SILVER SPRING, MD  20904-5236                 301-622-3633


June 23, 2004



Tanya Ballard

Managing Editor



This correspondence is in response to the June 15, 2004 article by Shawn Zeller, entitled

Shawn Zeller indicated that in order for the federal sector discrimination process to improve, civil rights groups, federal agencies, unions and Congress all have to put aside their parochial concerns.

I would argue that in order to improve the civil rights programs in the federal sector, EEOC Chair Dominguez has to collaborate with other stakeholders.  Since getting to the Equal Employment Opportunity Commission (EEOC), Dominguez has basically adopted a my-way/or-no way attitude that has alienated all the civil rights champions that she’s come in contact with. 

On March 25, 2003, a coalition of civil rights, EEO executives, employee advocates, and other stakeholder groups submitted a letter to EEOC with its thoughts on improving the Federal EEO process.  If Dominguez were serious about reforming the complaints process, she had what she needed in this document.

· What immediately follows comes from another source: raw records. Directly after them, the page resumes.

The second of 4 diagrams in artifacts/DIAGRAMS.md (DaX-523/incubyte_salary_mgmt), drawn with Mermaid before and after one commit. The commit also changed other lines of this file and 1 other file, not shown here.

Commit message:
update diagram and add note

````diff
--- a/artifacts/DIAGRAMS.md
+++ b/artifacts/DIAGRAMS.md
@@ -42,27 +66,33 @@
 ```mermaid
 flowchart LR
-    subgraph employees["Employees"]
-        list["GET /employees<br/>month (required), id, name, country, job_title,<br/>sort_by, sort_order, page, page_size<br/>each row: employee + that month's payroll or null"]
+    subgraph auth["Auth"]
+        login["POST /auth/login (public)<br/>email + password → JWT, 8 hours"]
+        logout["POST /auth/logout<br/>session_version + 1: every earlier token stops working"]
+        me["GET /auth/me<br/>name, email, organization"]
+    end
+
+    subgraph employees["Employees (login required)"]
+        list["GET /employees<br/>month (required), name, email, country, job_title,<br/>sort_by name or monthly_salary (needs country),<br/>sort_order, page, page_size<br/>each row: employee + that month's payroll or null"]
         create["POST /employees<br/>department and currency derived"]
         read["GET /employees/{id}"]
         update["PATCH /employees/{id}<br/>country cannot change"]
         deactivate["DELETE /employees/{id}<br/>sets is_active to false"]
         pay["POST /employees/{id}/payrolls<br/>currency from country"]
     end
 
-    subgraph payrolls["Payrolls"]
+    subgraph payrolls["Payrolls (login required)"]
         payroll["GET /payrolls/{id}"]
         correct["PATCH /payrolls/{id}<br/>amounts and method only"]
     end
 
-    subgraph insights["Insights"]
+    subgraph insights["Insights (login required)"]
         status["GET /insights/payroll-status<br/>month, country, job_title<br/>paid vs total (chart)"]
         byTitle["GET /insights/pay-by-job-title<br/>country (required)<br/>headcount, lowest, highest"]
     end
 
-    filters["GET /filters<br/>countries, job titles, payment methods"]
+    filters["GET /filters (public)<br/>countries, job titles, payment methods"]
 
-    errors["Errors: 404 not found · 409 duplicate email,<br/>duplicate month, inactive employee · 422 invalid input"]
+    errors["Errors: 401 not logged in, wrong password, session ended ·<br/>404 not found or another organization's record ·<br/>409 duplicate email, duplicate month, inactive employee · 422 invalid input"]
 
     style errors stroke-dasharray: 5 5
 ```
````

Lately, Dominguez has resorted to adopting indirect measures when she is unable to get what she wants through normal channels.  For example, she asked contractors to submit plans for developing a national customer service center before securing designated funding from Congress.    In addition, as of June 1, 2004, in the EEOC’s Washington Field Office, she has sanctioned a triage system for processing complaints.  This system will result in some complaints being dismissed without giving complainants an opportunity to supplement the reports of investigation through the discovery process.  This system was implemented even though the FY 2002 Annual Report indicated that EEOC would use the Notice of Proposed Rulemaking system to announce reforms to the federal sector discrimination complaint process. 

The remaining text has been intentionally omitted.